These snakes are restricted to tropical and subtropical waters. They are usually found within a few kilometers of the coast and prefer shallow inshore waters. Normally these snakes live in waters with temperatures between 11.7 and 36 degrees Celsius.
The maximum length of this sea snake is 113 cm.
This snake reproduces sexually in water, usually near the surface. It breeds in water with a temperature greater than 20 degrees Celsius. This species is ovoviviparous, and gestation is thought to be 5 to 6 months. One to 10 young are born per litter, each 220-260 mm long at birth. Adult males grow to greater than 600 mm.
These snakes feed during the day and spend nights on the ocean bottom, occassionally rising to the surface to breath. They can dive to maximum depths of 6.8 m in the dry season, and 15.1 m during the wet season. Sea snakes can stay underwater between 1.5 and 3.5 hours. They are capable of cutaneous breathing, removing oxygen from the water and releasing carbon dioxide. The yellow-bellied sea snake has a salt gland under its tongue, which secretes salt taken in from the water. It swims on the surface by sideward undulations aided by the laterally compressed tail, which acts as a paddle. It can move quickly, but usually it floats by ocean currents. These snakes are poorly suited for land and are relatively helpless when washed ashore. These fairly mild-mannered creatures can occur in huge aggregations with varying male to female ratios, and numbering in the thousands.
This snake is a carnivore. It forages during the day, hunting by ambushing its prey. It is venomous snake, and it chews poison into fish and then swallows them.
These are venomous snakes and could pose a threat to humans. Their venom is neurotoxic; however, it is in fairly low yield and is no great threat. No human fatalities have been reported.
These snakes are not currently listed as endangered or threatened.
This is the only sea snake that occurs on both sides of the Pacific. It is also the only sea snake to have reached the Hawaiin Islands.
Jennifer Liptow (author), University of Michigan-Ann Arbor.
body of water between the southern ocean (above 60 degrees south latitude), Australia, Asia, and the western hemisphere.

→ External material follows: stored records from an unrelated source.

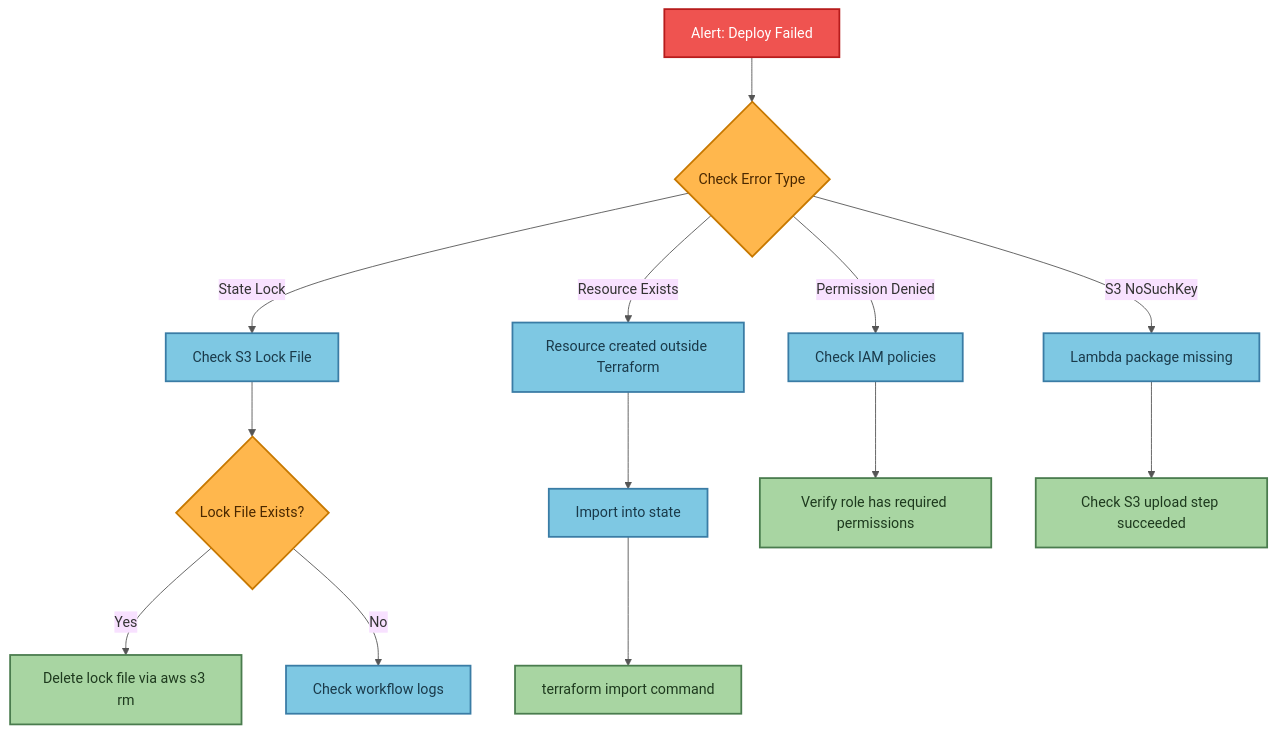
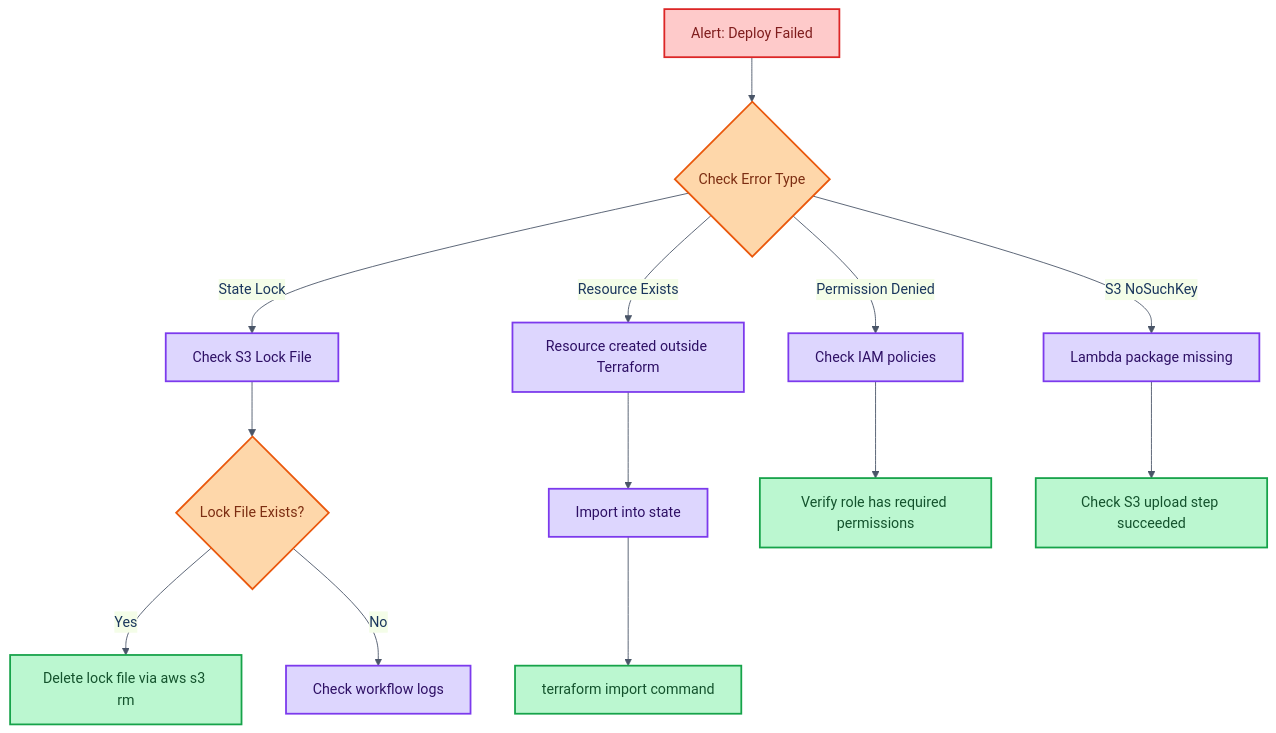
One commit to traylorre/sentiment-analyzer-gsk changed the fifth of 9 diagrams in docs/TERRAFORM_DEPLOYMENT_FLOW.md. Above: the diagram before and after it, drawn with Mermaid. The commit also changed other lines of this file and 3 other files, not shown here.

First line of the commit message:
docs: Update all diagrams with unified WCAG-compliant color palette

````diff
--- a/docs/TERRAFORM_DEPLOYMENT_FLOW.md
+++ b/docs/TERRAFORM_DEPLOYMENT_FLOW.md
@@ -196,30 +196,30 @@
 ```mermaid
-%%{init: {'theme':'base', 'themeVariables': {'primaryColor':'#fff8e1', 'primaryTextColor':'#333', 'primaryBorderColor':'#c9a227', 'lineColor':'#555'}}}%%
+%%{init: {'theme': 'base', 'themeVariables': {'primaryColor': '#e8f4fd', 'primaryTextColor': '#1a365d', 'primaryBorderColor': '#3182ce', 'lineColor': '#4a5568'}}}%%
 flowchart TB
     A[Alert: Deploy Failed] --> B{Check Error Type}
 
     B -->|State Lock| C[Check S3 Lock File]
     C --> D{Lock File Exists?}
     D -->|Yes| E[Delete lock file via aws s3 rm]
     D -->|No| F[Check workflow logs]
 
     B -->|Resource Exists| G[Resource created outside Terraform]
     G --> H[Import into state]
     H --> I[terraform import command]
 
     B -->|Permission Denied| J[Check IAM policies]
     J --> K[Verify role has required permissions]
 
     B -->|S3 NoSuchKey| L[Lambda package missing]
     L --> M[Check S3 upload step succeeded]
 
-    classDef alertNode fill:#ef5350,stroke:#b71c1c,stroke-width:2px,color:#fff
-    classDef decisionNode fill:#ffb74d,stroke:#c77800,stroke-width:2px,color:#4a2800
-    classDef processNode fill:#7ec8e3,stroke:#3a7ca5,stroke-width:2px,color:#1a3a4a
-    classDef actionNode fill:#a8d5a2,stroke:#4a7c4e,stroke-width:2px,color:#1e3a1e
+    classDef alertNode fill:#fecaca,stroke:#dc2626,stroke-width:2px,color:#7f1d1d
+    classDef decisionNode fill:#fed7aa,stroke:#ea580c,stroke-width:2px,color:#7c2d12
+    classDef processNode fill:#ddd6fe,stroke:#7c3aed,stroke-width:2px,color:#2e1065
+    classDef actionNode fill:#bbf7d0,stroke:#16a34a,stroke-width:2px,color:#14532d
 
     class A alertNode
     class B,D decisionNode
     class C,F,G,H,J,L processNode
     class E,I,K,M actionNode
 ```
````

This is the world's largest ocean, covering about 28% of the world's surface.
the nearshore aquatic habitats near a coast, or shoreline.
the area in which the animal is naturally found, the region in which it is endemic.
islands that are not part of continental shelf areas, they are not, and have never been, connected to a continental land mass, most typically these are volcanic islands.
Ernst, Carl H. 1980. Venomous Reptiles of North America. Smithsonian Institution Press, Washington, pages 41-45.
Pope, Clifford H. 1937. Snakes Alive and How They Live. Viking Press, New York, pages 81-82.